The artist, lacking pretension, selects as a starting point simple objects of everyday life: toys. She delivers them in dimensions that have departed from what we can hold and twist in our hands. The size of the toys seems to reach that of living humans. Archetypal images – the mother of many, the rider, the couple, the child with his pet – become “keys”, which set the viewer opposite himself on one hand, and on the other hand, opposite the rigid, prefabricated roles that he is asked to adopt in everyday life and his everyday contacts.
The sweetness, fun, the cuteness of the game lives on in Marianna’s colour and exquisitely balances the portentousness of a toy now adult in size, through the accuracy of her fluid design. Common images stir familiar feelings, while inviting each of us to feel ourselves, in order to set our uniqueness and liveliness apart from the minstrel with the guitar and the long eyelashes, and the overtly absorbed sportsman with the riffle.
The question that lingers in the creator’s mind, “what if, in the end, we are not but toys in the hands of a grander child?” is accurately impressed in Marianna’s serious and noteworthy toys.

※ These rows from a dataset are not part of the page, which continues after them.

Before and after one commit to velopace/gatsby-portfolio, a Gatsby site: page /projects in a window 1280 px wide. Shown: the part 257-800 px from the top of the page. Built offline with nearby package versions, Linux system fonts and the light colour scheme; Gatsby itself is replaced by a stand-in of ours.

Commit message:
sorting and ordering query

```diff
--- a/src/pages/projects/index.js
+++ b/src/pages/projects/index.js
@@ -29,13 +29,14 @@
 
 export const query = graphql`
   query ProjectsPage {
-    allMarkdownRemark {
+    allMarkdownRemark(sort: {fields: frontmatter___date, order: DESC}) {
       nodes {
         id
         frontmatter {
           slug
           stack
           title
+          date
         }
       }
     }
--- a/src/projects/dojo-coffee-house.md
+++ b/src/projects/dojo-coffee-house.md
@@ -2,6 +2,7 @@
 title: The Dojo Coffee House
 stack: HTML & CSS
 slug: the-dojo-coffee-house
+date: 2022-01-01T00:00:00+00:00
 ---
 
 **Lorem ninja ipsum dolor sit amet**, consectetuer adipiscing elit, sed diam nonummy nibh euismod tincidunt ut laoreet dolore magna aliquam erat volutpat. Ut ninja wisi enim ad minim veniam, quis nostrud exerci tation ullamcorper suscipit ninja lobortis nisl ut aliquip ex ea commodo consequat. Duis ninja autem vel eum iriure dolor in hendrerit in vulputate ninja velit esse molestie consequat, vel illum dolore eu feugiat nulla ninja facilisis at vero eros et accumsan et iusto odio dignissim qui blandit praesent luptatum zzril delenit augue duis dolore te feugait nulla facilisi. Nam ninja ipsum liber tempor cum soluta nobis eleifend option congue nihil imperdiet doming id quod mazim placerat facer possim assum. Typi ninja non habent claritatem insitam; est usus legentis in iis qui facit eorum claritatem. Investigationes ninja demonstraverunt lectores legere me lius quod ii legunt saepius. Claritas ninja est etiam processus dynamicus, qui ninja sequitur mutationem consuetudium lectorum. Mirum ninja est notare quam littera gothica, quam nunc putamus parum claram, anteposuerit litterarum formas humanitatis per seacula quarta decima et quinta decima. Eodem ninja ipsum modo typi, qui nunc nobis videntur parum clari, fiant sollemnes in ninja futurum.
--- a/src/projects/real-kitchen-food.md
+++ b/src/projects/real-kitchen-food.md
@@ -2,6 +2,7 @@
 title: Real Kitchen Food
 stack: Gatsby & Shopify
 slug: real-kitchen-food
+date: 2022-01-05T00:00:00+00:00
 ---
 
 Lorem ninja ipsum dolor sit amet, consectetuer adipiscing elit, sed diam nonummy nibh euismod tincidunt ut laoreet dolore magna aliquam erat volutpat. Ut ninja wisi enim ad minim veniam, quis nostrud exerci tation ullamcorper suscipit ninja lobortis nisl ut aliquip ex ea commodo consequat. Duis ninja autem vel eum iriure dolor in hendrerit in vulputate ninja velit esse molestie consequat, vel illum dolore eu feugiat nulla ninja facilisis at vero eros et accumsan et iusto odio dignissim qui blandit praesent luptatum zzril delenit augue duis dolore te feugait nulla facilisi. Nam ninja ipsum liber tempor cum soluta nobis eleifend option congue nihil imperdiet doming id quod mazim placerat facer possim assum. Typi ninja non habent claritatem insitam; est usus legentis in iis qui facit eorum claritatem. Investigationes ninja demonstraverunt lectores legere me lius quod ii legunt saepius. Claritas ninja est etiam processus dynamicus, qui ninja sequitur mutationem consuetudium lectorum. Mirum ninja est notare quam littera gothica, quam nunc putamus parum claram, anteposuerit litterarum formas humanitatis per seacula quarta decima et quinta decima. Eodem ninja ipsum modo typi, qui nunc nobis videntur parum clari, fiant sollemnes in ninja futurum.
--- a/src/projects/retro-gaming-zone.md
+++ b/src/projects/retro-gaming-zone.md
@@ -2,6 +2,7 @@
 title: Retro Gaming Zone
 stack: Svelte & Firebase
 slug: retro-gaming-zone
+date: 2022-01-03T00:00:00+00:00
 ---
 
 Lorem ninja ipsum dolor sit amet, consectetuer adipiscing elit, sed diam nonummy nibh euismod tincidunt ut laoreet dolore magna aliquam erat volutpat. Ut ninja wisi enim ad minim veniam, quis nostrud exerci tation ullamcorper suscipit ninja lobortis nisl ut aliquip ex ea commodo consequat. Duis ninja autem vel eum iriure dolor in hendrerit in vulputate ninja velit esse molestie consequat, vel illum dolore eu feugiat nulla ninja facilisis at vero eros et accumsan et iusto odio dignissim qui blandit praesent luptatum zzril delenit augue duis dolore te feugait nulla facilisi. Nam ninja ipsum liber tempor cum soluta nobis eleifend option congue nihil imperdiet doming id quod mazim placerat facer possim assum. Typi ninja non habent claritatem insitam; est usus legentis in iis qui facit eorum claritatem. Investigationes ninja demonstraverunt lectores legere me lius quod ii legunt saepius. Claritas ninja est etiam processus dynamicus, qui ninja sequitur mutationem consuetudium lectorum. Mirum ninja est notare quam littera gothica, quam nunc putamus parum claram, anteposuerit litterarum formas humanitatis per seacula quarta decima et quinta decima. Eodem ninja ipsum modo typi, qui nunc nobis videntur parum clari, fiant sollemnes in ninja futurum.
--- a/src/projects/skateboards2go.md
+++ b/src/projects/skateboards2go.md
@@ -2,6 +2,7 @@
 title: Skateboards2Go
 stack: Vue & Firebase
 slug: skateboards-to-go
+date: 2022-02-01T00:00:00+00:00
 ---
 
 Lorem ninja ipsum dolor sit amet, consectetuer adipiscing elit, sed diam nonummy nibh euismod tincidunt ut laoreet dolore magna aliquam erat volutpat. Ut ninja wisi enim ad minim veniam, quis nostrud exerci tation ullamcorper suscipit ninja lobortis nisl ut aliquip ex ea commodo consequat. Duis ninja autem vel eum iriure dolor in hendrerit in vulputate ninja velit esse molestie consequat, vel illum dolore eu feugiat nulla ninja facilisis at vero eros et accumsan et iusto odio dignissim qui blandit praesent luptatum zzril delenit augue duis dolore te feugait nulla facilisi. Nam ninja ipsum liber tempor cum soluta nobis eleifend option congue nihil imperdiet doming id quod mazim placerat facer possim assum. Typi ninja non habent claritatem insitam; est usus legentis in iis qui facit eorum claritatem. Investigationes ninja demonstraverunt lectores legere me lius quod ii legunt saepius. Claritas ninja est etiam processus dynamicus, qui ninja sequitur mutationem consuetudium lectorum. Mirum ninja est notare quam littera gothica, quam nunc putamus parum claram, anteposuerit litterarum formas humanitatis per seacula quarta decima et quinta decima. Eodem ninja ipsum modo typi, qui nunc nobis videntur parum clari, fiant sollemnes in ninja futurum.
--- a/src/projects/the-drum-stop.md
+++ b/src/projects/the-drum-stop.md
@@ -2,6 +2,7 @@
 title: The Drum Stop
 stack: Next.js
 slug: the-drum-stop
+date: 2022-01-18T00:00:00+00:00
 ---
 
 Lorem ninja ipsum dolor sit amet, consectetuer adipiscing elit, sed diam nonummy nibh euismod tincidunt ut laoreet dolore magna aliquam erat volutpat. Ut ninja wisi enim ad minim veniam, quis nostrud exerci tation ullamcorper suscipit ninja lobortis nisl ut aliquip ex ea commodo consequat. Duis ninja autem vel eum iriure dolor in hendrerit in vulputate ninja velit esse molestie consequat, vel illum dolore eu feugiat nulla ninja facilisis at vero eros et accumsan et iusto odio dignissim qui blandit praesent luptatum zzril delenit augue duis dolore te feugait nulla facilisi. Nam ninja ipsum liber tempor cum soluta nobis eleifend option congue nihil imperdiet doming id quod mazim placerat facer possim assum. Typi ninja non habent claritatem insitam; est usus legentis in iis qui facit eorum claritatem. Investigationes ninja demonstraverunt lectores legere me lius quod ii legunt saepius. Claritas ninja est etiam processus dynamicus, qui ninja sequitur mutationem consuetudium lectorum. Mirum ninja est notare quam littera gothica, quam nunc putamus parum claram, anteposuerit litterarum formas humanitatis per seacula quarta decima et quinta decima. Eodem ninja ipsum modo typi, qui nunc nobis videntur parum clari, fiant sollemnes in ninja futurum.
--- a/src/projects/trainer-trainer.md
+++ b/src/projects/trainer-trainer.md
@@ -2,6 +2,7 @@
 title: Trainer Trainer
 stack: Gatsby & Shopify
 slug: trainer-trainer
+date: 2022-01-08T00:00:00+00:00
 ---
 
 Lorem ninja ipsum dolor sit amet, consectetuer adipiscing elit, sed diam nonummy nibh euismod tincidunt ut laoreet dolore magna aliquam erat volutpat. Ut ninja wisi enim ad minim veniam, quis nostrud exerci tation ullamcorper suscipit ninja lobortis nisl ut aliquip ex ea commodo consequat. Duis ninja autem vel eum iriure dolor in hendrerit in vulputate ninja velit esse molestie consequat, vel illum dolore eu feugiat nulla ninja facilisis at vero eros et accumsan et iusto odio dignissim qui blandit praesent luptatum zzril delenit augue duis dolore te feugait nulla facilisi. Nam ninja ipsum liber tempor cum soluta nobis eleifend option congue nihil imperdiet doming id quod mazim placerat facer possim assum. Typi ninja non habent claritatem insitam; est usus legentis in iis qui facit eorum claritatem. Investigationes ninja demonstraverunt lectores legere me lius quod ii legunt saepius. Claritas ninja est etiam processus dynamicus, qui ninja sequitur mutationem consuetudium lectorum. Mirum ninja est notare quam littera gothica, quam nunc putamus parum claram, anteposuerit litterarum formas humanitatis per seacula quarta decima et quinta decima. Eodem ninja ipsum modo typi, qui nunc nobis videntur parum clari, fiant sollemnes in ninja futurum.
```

However, the painter winks with an air of optimism and a mood for opening up through her work as she persists in choosing toys as her subject. Her images end up as a strong reminder of the need to stay in touch with the real self, no matter which costume and posture he has chosen to wear.
Elina Tsavdari – Art Historian